Motivators and barriers for older adults starting an exercise program and sticking with it
On September 22, 2015 CHHM and Dr. Steve Robinovitch hosted Dr. Helen Hawley-Hague to share her latest work on how to get older adults to start an exercise program and stick with it.
Her key finding in a nutshell: Attitude is everything
You can view Dr. Hawley-Hague's full lecture:
And yet older adults and the people who care about them are the best people to identify the barriers and solutions for starting an exercise program.
BARRIERS TO STARTING AN EXERCISE PROGRAM
"There’s nothing wrong with me...I’m all right just doing my housework” (Female, aged 66). This is related to identity and not relating to the need to be a part of a regular exercise program.
“Are you sure this is doing you good mum?

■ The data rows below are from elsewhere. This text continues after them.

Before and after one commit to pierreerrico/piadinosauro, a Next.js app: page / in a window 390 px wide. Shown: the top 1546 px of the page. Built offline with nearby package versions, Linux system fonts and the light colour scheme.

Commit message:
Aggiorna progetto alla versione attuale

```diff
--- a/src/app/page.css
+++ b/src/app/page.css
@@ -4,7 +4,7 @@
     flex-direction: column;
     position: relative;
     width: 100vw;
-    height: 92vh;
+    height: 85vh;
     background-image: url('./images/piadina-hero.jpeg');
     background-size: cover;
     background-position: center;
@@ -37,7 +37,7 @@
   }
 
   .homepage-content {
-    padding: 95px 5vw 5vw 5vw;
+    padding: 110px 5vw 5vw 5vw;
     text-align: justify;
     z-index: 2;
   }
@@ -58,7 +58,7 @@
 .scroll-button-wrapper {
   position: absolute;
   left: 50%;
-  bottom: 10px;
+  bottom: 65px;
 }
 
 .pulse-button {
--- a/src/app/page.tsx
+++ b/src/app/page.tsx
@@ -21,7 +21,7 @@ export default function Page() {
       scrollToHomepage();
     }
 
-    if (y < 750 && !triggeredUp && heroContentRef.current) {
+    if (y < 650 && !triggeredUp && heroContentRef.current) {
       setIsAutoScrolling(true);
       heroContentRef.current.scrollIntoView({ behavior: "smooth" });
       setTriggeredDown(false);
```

Sit down, put your feet up” (Female, aged 53). Sometimes exercise efforts can be undermined by family members who think exercise might be dangerous and that moving is risky.
“I think the word exercise puts older people off full stop!…they see movement as having a sense and a purpose, exercise is something that you just want me to do” (Female, aged 48). In this case the participant felt that exercise was being foisted upon her.
“You go into a leisure centre, it can be quite big, quite intimidating, you get the person on reception who’s not really interested…” (Female, aged 48). Sometimes the setting itself can be a barrier if the person doesn't feel comfortable there.
Older adults also identified reasons why they wanted to start exercising.
REASONS TO START
“You’ve got to sit there and wait for someone to help you get dressed, make you a cup of tea, feed you…and it’s that look of, horror really on their face” (Female, aged 48). This person identified fears about being able to take care of herself.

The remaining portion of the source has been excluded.